- Or skip numbers (4-7) and go to one of the following approved government clinics:
- Make sure this list is current!!
- Pay k50,000 if you have an ARC.
- Pay k1000,000 if you do not have an ARC.
- Make sure you are meeting with one of the doctors who is "qualified" to administer the exam.
- Take your date stamped medical form and receipt of payment to RTSA on Lumumba.
- Be sure to bring at least two copies of your: ARC, passport, work permit, and US drivers license.
- Get in line for Room 1.
- Be sure to ask around and make sure you are in the right line and that the people who appear to be standing in that line are actually in line.
- Plan on being here for anywhere from 1 hour to 4 hours.
- When you reach Room 1, show them your documents and explain that you are seeking a conversion license.
- You will receive a form for a provisional license.
- Fill this out.
- Take this to Data Capturing.
- Then go to Rooms 2 or 3 for photographing.
- Try to smile, you're almost halfway there.
- Go to cashier (room 15 or 26)
- Pay k63,000
- Exit RTSA and purchase a King Pie from the cart.
- Eat pie.
- Return to the same window after 24 hours to set an appointment with RTSA Ridgeway branch for a competency/conversion test.
- Pay k47,000 booking fee.
- On the day of your booking go to RTSA on Lumumba go early!
- Go to Room 7.
- Be told to go see Mr. Mwamba across the street.
- Drive into the black gates where everyone is lined up in their vehicles.
- Skip the line.
- Go see Mr. Mwamba in the booth.
- Arrange for a drive test.
- Even if RTSA on Lumumba "booked" your test for a certain time, this means nothing, plan on waiting at least a few hours.
- Pay someone k15,000 to outfit your vehicle with "L" plates for your drive (this may be optional)
- Do your drive test.
- If you passed, go back to Mr. Mwamba and give him your paperwork for stamping.
- Take this paperwork to RTSA on Lumumba after 24 hours.
- Go to Room 25 and give them your forms.

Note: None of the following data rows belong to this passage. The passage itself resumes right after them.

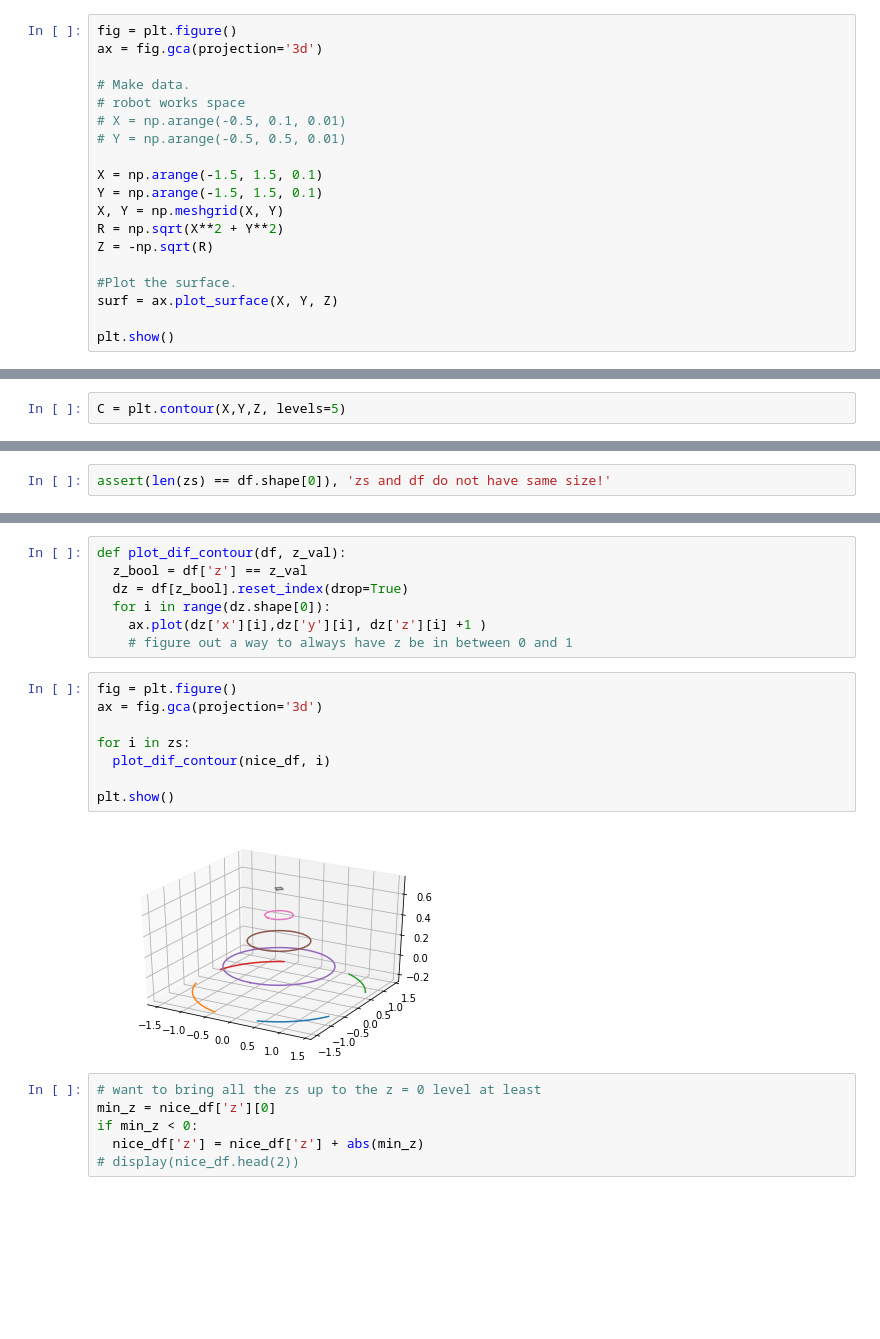
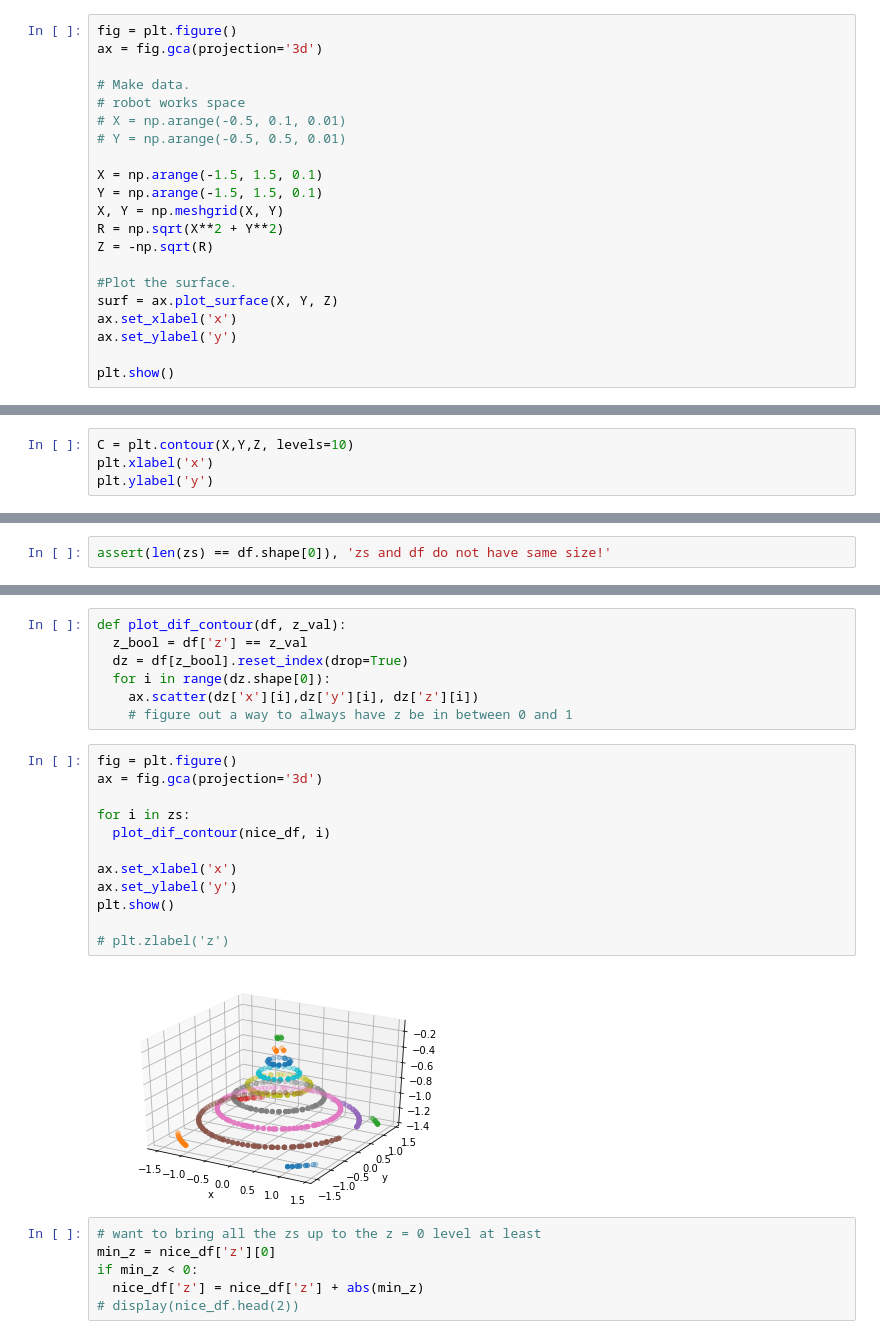
Before and after one commit to juliet29/es159_final, a Jupyter notebook: extractPaths_orig.ipynb, the cells around one changed output, grey strips where cells are left out. Saved outputs shown, nothing was run; the diff lists cells and outputs as text; blank space fills up the shorter version.

```diff
--- a/extractPaths_orig.ipynb
+++ b/extractPaths_orig.ipynb
@@ -24,6 +24,8 @@ Z = -np.sqrt(R)
 
 #Plot the surface.
 surf = ax.plot_surface(X, Y, Z)
+ax.set_xlabel('x')
+ax.set_ylabel('y')
 
 plt.show()
 # %% [output]
@@ -31,3 +33,5 @@ plt.show()
 # %%
-C = plt.contour(X,Y,Z, levels=5)
+C = plt.contour(X,Y,Z, levels=10)
+plt.xlabel('x')
+plt.ylabel('y')
 # %% [output]
@@ -76,18 +81,22 @@ def plot_dif_contour(df, z_val):
   z_bool = df['z'] == z_val
   dz = df[z_bool].reset_index(drop=True)
   for i in range(dz.shape[0]):
-    ax.plot(dz['x'][i],dz['y'][i], dz['z'][i] +1 )
+    ax.scatter(dz['x'][i],dz['y'][i], dz['z'][i])
     # figure out a way to always have z be in between 0 and 1
 # %%
 fig = plt.figure()
 ax = fig.gca(projection='3d')
 
 for i in zs:
   plot_dif_contour(nice_df, i)
 
+ax.set_xlabel('x')
+ax.set_ylabel('y')
 plt.show()
+
+# plt.zlabel('z')
 # %% [output]
-[figure, old version]
+[figure, new version]
 # %%
 # want to bring all the zs up to the z = 0 level at least
 min_z = nice_df['z'][0]
```
Also changed, not shown: parts of 14 cells of this notebook.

- Go to Room 26 and pay k79,000.
- Exit RTSA
- Buy a King Pie (Ham and Cheese is nice)
- Eat pie.
- In four weeks you can pick your card up at RTSA on Dedan Kimathi Rd.